## The problem
When a line in the listing contains the string "hamburger", pick it out and copy it.

## Input for this task
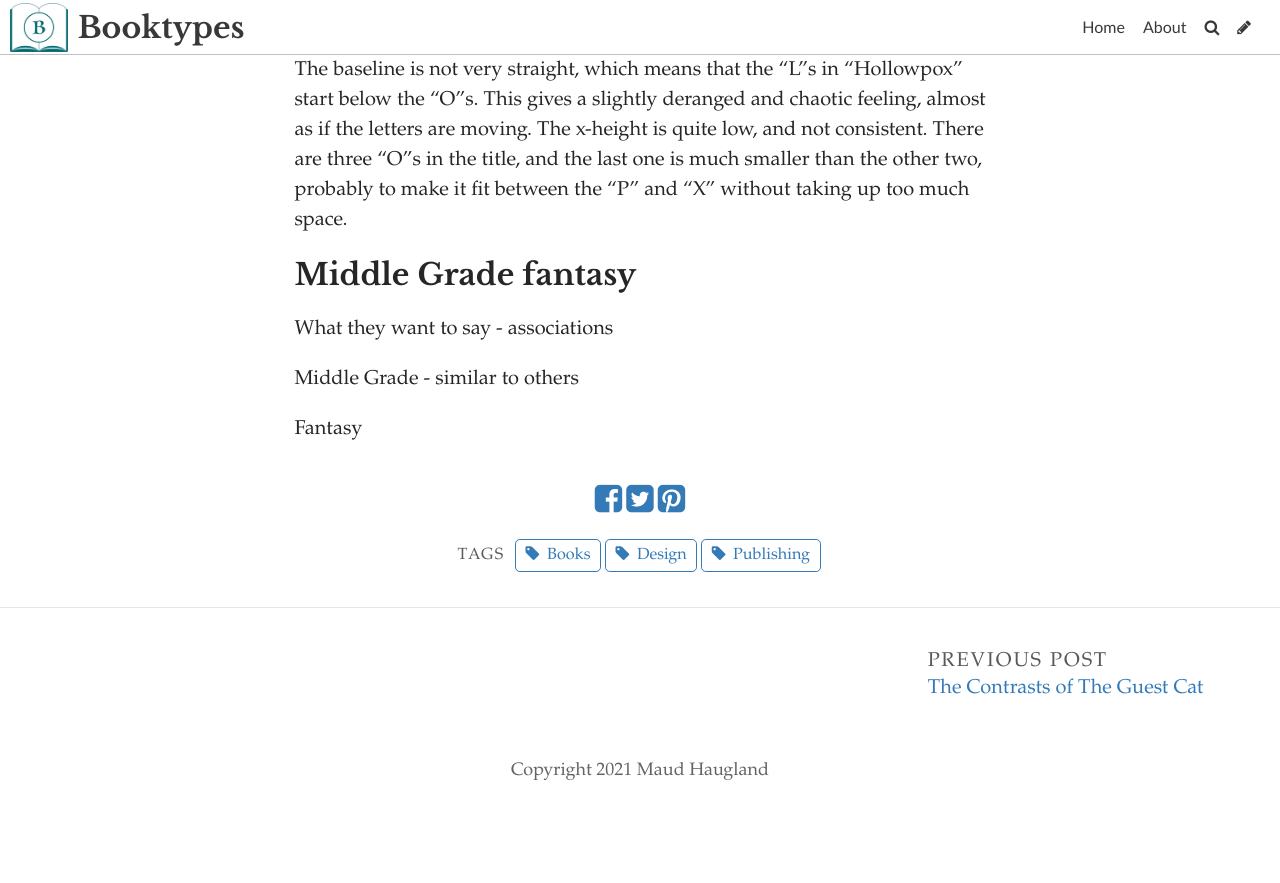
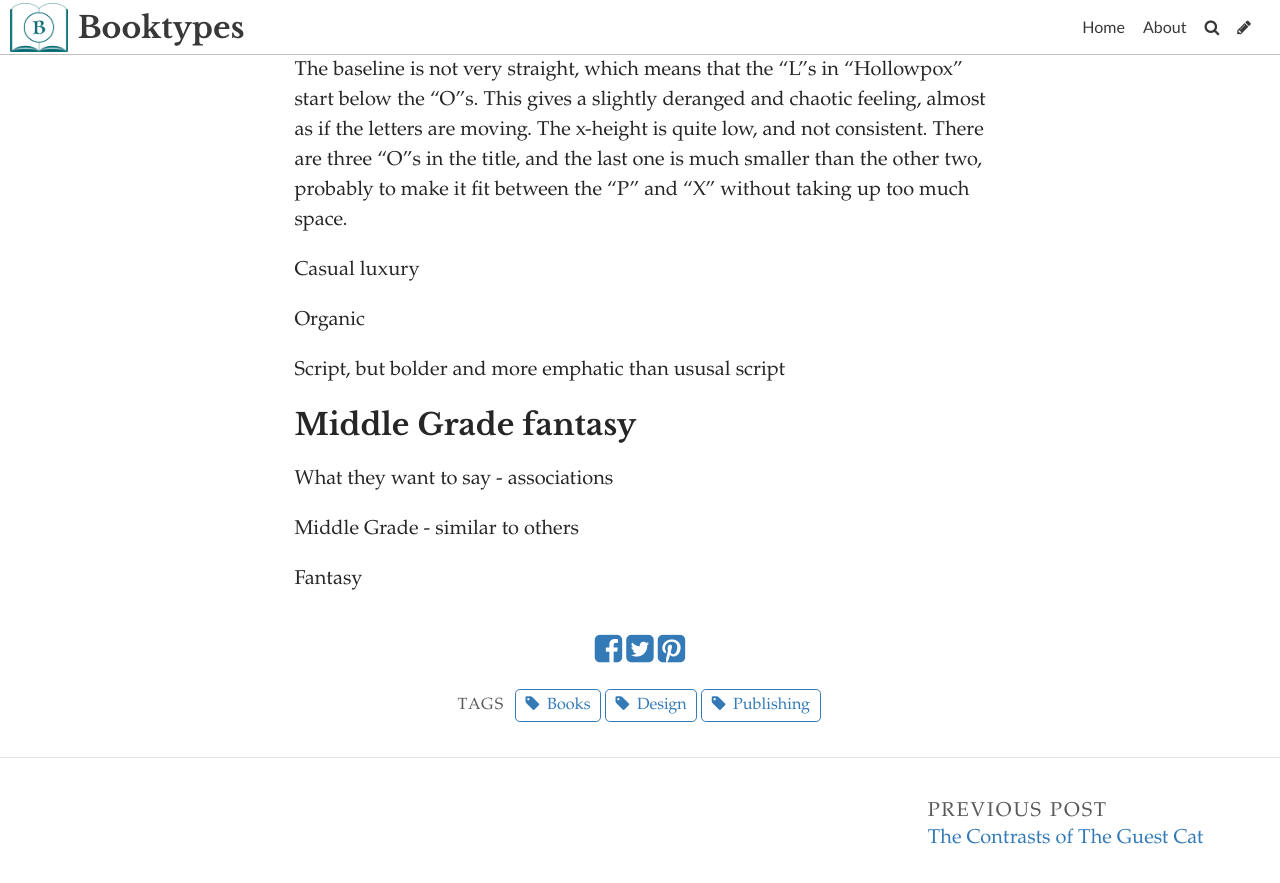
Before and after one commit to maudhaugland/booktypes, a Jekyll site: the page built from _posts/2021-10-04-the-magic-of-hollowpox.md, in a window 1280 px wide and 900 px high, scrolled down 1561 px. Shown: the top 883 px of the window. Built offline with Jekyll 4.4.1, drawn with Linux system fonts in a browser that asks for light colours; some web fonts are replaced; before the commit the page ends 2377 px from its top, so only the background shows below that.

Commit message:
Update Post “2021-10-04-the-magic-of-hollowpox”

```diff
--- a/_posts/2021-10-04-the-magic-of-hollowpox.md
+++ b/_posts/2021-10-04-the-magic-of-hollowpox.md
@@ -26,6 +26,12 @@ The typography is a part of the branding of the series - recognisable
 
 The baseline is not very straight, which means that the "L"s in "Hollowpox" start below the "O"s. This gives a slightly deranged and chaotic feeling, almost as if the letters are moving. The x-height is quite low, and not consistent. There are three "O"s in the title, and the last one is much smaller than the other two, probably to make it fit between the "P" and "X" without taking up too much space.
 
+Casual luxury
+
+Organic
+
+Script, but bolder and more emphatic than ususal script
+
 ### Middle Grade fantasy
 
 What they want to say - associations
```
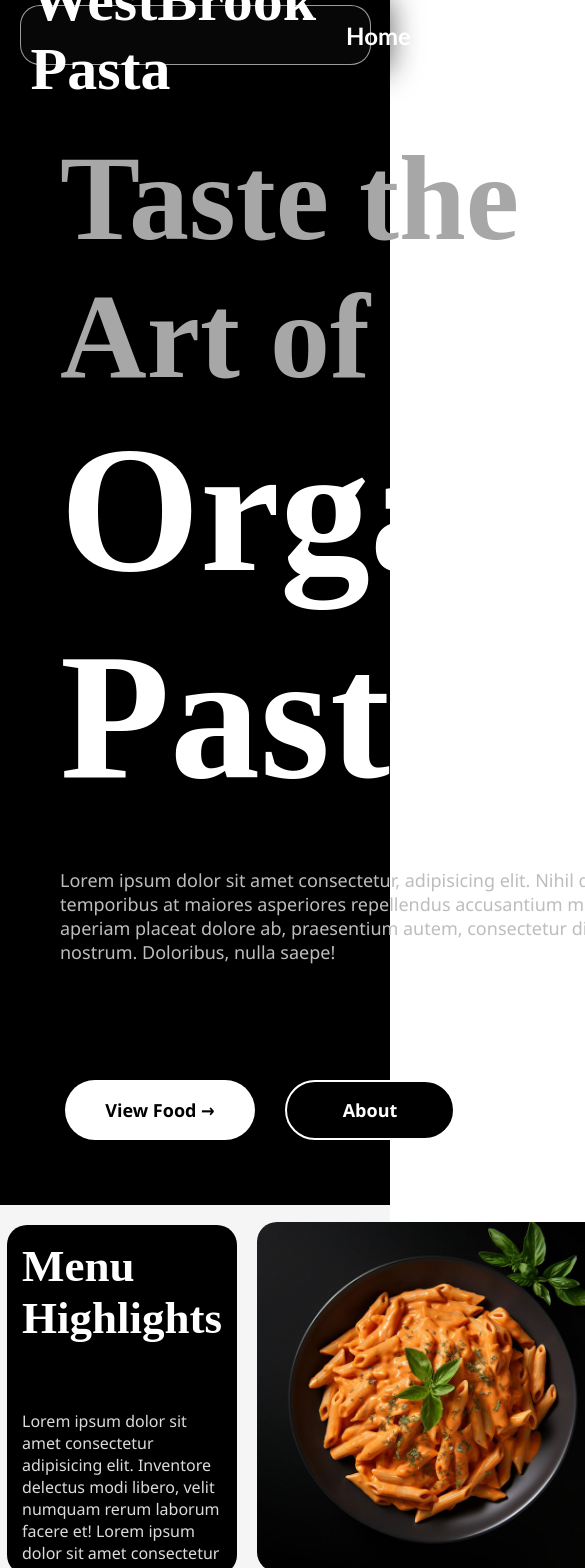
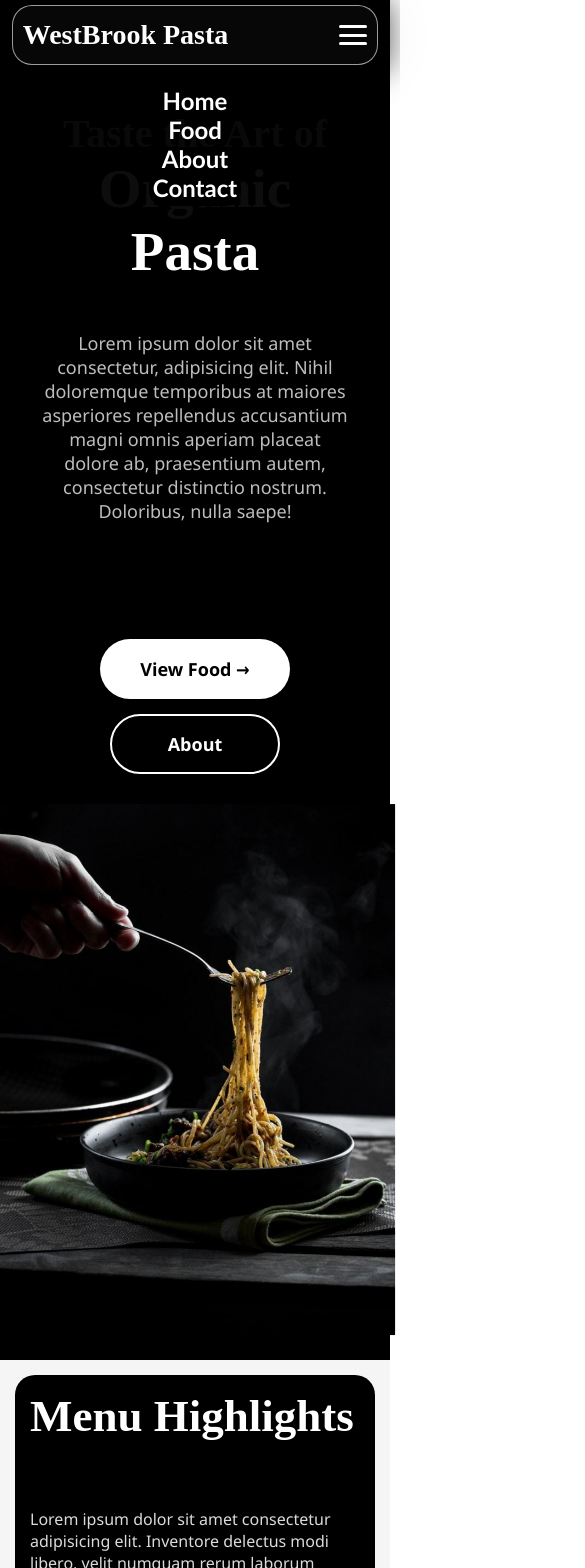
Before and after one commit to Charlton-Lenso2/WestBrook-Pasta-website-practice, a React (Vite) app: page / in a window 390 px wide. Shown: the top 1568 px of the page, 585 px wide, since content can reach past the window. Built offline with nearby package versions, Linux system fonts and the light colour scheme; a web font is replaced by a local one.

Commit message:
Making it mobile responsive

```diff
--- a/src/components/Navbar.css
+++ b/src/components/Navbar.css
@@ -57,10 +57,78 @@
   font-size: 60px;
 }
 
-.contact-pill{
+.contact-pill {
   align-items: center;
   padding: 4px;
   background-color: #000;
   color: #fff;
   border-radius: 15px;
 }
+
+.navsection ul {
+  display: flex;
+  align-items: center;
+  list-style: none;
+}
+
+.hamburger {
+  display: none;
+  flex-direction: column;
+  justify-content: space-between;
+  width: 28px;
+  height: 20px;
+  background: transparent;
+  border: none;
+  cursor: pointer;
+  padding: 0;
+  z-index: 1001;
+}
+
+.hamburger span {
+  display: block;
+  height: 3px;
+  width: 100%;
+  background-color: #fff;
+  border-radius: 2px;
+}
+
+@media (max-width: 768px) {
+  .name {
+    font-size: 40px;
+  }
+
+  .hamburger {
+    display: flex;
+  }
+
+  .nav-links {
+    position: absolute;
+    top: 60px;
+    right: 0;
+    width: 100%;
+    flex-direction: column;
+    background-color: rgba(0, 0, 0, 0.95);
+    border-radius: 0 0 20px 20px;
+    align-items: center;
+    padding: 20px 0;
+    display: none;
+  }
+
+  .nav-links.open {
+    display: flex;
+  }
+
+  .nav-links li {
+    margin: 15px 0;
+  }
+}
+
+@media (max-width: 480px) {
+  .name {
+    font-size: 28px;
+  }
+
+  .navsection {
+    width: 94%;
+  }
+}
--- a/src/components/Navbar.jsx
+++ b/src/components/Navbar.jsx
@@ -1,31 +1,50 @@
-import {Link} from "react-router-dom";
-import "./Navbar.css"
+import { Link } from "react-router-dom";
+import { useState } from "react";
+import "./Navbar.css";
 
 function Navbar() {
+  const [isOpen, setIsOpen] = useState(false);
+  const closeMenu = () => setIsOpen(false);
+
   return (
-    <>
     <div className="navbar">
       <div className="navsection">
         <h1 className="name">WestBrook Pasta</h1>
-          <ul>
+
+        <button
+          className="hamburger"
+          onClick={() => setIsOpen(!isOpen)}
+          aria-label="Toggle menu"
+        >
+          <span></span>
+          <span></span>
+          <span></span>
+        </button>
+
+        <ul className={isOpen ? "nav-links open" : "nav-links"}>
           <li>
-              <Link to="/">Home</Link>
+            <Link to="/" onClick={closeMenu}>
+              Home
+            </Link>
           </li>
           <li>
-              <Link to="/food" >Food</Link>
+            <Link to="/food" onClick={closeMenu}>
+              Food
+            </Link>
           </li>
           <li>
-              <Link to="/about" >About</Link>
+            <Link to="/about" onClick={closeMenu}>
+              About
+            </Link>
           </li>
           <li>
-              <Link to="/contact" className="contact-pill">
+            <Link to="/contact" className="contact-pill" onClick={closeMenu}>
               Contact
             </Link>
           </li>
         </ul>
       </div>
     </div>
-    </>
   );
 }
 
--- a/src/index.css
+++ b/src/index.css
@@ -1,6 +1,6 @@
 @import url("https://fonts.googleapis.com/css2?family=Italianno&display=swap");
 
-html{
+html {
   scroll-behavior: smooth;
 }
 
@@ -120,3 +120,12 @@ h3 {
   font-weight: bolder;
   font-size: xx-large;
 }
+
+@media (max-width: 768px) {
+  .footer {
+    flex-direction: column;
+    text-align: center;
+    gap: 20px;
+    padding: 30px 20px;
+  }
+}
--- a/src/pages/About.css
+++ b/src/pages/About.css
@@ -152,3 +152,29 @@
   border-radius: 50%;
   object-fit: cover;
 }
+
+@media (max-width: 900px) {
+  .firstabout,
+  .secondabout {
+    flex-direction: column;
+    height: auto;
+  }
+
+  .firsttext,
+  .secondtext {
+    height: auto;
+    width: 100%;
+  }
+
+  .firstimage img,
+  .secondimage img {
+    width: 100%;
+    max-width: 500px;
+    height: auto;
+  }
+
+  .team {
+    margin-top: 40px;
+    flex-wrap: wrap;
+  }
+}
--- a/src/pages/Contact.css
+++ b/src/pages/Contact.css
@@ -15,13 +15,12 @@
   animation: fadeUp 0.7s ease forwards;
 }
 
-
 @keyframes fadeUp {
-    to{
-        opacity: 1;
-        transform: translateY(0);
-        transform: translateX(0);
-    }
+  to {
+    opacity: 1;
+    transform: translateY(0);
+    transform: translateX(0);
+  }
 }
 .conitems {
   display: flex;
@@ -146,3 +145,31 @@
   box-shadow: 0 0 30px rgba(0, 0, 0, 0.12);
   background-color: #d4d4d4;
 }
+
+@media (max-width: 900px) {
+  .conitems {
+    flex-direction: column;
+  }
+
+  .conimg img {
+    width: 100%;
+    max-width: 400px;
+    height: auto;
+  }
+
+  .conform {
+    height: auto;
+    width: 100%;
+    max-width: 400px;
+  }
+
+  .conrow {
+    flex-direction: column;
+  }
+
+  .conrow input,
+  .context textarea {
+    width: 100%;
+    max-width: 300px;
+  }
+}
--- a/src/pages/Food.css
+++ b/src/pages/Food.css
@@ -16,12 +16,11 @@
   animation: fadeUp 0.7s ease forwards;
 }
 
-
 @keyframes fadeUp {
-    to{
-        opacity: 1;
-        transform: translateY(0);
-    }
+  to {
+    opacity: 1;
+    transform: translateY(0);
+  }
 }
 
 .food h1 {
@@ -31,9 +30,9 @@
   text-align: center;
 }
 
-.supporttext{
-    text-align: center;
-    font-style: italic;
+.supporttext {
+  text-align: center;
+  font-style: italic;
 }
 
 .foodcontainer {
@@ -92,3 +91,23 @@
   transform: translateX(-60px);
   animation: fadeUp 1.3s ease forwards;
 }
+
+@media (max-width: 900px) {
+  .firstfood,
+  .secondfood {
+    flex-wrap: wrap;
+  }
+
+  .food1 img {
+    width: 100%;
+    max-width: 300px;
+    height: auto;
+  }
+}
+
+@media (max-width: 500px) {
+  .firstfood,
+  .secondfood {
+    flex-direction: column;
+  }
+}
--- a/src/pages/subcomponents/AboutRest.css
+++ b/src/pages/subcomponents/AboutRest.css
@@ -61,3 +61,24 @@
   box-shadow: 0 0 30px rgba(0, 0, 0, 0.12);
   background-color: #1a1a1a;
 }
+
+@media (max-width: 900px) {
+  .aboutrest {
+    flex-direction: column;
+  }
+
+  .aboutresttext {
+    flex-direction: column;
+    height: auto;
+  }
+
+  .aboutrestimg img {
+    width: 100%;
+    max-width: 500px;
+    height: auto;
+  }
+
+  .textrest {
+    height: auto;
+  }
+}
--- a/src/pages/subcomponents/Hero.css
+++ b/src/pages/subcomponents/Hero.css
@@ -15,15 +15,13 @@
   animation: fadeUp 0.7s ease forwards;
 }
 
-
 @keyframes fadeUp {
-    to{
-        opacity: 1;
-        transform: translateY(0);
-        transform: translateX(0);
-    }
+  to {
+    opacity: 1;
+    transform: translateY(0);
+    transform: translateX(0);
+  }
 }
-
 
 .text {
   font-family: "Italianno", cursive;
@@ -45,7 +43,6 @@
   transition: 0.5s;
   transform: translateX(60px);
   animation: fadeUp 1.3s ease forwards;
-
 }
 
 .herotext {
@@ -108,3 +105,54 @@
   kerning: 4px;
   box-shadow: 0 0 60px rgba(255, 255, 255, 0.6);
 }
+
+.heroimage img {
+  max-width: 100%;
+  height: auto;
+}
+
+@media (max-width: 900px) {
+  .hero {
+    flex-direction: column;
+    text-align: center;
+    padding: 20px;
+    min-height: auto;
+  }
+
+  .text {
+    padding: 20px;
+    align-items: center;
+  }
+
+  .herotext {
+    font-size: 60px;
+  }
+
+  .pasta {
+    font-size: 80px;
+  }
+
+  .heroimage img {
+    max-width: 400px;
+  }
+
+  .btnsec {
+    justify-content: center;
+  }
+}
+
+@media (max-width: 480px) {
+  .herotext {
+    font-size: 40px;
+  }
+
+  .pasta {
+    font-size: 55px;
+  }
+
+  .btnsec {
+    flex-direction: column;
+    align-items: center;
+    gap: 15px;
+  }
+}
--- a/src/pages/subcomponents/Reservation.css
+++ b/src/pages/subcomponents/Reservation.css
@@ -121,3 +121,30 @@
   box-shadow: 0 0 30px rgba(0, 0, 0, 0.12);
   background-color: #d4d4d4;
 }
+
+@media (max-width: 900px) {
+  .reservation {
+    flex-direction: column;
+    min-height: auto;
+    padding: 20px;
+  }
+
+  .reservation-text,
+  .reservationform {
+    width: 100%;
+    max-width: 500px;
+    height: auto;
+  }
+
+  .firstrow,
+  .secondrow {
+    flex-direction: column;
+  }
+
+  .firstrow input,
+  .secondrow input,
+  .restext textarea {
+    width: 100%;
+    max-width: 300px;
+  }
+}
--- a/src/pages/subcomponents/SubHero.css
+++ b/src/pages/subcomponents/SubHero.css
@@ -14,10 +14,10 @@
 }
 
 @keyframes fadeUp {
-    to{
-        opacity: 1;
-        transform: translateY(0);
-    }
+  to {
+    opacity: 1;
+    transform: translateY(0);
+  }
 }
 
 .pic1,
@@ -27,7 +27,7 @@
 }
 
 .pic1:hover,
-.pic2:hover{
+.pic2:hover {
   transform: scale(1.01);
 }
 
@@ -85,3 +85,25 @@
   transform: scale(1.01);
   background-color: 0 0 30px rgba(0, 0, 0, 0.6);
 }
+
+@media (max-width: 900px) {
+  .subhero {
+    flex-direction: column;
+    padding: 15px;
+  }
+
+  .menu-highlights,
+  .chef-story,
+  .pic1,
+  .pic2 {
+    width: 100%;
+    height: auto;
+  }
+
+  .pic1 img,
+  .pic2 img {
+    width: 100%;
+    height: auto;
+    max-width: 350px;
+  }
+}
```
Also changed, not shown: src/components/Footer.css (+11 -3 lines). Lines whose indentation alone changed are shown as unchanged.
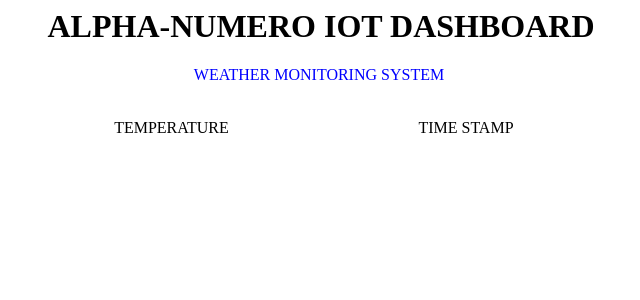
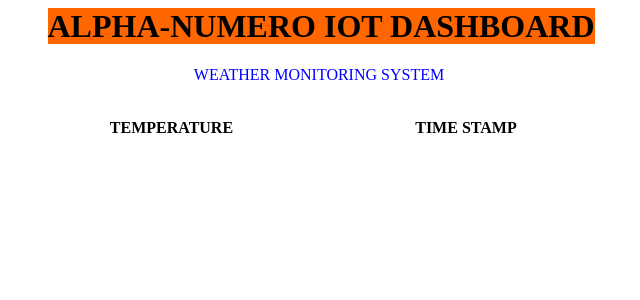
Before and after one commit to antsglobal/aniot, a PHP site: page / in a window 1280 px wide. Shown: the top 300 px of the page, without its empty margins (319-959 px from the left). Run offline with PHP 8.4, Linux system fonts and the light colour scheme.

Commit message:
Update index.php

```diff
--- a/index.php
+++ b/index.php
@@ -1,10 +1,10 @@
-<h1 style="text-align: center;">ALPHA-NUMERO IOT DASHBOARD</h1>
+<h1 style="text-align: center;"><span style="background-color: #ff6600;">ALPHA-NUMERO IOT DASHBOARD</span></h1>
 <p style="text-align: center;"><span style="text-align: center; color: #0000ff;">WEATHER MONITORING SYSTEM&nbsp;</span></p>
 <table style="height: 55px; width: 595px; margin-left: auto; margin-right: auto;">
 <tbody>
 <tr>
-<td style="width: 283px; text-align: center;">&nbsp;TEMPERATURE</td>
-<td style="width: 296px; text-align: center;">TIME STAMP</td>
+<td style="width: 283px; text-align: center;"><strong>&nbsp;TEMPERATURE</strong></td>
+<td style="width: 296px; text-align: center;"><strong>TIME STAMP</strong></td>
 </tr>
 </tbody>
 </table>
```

## Solved exercise
+.hamburger {
+.hamburger span {
+  .hamburger {
+          className="hamburger"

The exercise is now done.